“The cows will have an important job to do grazing the main acid grassland to remove course vegetation and young scrub, which improves the biodiversity of this special area of Epping Forest. Grazing is particularly important for Wanstead Park because to mow with machinery would destroy one of the main features of wildlife interest, the Yellow Meadow Ant hills,” said a spokesperson for the City of London Corporation.

It follows a successful trial in 2020 when cows made a historic return to grazing in the park. The project was halted last year because of drought conditions.

“Please walk and act calmly around cattle; sudden movements can scare them. Keep your dogs under control, do not allow them to chase or harass the cows in their temporary home,” advises posters in the park.


Park Life

P1033643©Diane Dalli

In the sixth of a series of articles featuring the images of local photographers who document the wildlife of Wanstead Park and the surrounding area, Diane Dalli presents her macro shot of a Batman Hoverfly

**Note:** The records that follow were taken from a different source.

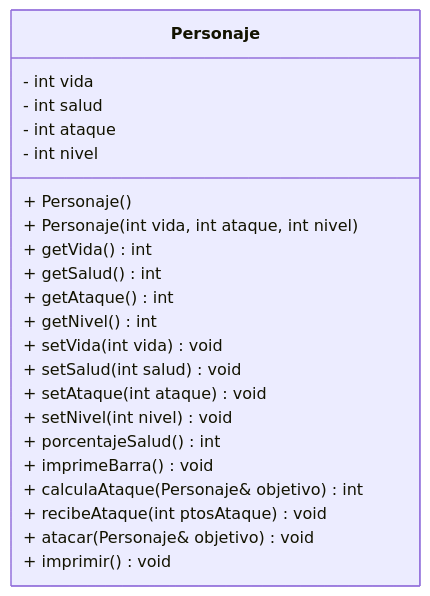
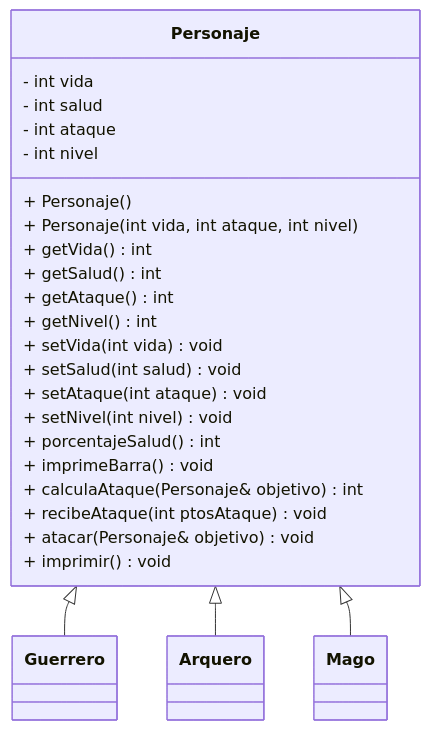
The diagram in assignments/README.md (alexandracvz/Proyecto_A01666950), drawn with Mermaid before and after one commit.

Commit message:
uml complete pt2

````diff
--- a/assignments/README.md
+++ b/assignments/README.md
@@ -8,30 +8,34 @@
 ```mermaid
 classDiagram
 
 class Personaje{
     - int vida
     - int salud
     - int ataque
     - int nivel
 
     + Personaje()
     + Personaje(int vida, int ataque, int nivel)
 
     + getVida() int
     + getSalud() int
     + getAtaque() int
     + getNivel() int
 
     + setVida(int vida) void
     + setSalud(int salud) void
     + setAtaque(int ataque) void
     + setNivel(int nivel) void
 
     + porcentajeSalud() int
     + imprimeBarra() void
     + calculaAtaque(Personaje& objetivo) int
     + recibeAtaque(int ptosAtaque) void
     + atacar(Personaje& objetivo) void
     + imprimir() void
 }
+
+Personaje <|-- Guerrero
+Personaje <|-- Arquero
+Personaje <|-- Mago
 ```
````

Wanstead Flats and Wanstead Park are havens for all forms of wildlife and are ideal places to find subjects to photograph. There is an ever-changing bird population as many species stop off here during migration as well as the resident population of birds of all sizes, including Skylarks, Dunnocks and Kestrels, in addition to the many types of finches and warblers, and many species of waterbirds on the ponds and lakes – too many to list!

During the summer months, the many areas of long grass are alive with butterflies, moths, spiders, grasshoppers and all sorts of other bugs. They are challenging to photograph due to their size and speed. It can take a while to focus on them and often before I can press the shutter they hop, jump or fly off!

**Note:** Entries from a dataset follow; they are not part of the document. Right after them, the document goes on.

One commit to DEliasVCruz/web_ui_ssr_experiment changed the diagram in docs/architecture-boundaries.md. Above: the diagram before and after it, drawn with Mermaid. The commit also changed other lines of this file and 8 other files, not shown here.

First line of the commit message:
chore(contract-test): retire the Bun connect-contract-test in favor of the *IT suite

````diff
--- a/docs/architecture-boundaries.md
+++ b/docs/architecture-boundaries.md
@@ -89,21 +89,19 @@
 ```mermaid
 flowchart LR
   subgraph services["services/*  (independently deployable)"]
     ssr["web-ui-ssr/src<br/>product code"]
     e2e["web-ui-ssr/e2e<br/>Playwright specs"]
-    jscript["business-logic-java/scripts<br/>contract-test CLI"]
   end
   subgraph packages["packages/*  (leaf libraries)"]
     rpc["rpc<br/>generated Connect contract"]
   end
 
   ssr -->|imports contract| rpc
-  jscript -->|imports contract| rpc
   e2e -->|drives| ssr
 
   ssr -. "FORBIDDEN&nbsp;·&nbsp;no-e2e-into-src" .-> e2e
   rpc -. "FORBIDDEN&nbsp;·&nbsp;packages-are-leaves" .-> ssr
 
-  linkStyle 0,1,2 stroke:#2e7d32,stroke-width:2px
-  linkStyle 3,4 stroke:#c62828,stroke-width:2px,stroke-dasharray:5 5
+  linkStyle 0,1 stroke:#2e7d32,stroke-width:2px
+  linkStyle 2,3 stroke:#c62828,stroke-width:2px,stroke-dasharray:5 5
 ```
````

It is fascinating to see the amount of detail that is revealed when you look at an image which is larger than life-size, much more than can be seen with a fleeting glance of the naked eye.

I use the long end of a telescopic lens for the larger subjects, such as butterflies, and a macro lens for the tiny creatures, such as ants, crickets and beetles. They are very easy to spook, especially if your shadow falls across them, so better to try to keep a distance. They can be elusive, so it is sometimes worthwhile lifting a leaf or looking closely at the area near a spider’s web to discover tiny creatures hiding away. Sitting still for a while in a patch of grass can also be rewarding as you can spot little insects moving around as they get used to your presence.

Hoverflies are one of my favourite subjects as their habit of hovering in the same spot for a while gives me a chance to focus and snap them. This Batman Hoverfly, so-called because of the shape of the marking on its back, feeds on pollen and nectar from many different plants and is common in the area. There are over 280 species of hoverfly in the UK, about 30 of which can be found in Wanstead Park. As well as their long Latin names, they are often given common names such as Marmalade, Banded, Pied and Long Hoverfly, according to their characteristics.

Insects both flying and crawling can be found all over the Park but the area near the stables known as the Old Sewage Works (so-called because it was a parcel of land that used to belong to a water company) is particularly rich in butterflies, spiders and grasshoppers in the summer months. Even grass snakes have been seen there, although they tend to slither away as soon as they feel the vibration of approaching footsteps!

I really enjoy my visits to Wanstead Park and will continue to explore the area regularly as there is a huge variety of species which is constantly changing with the seasons, and there is always something new to photograph.

To view more of Diane’s wildlife photos, visit wnstd.com/dalli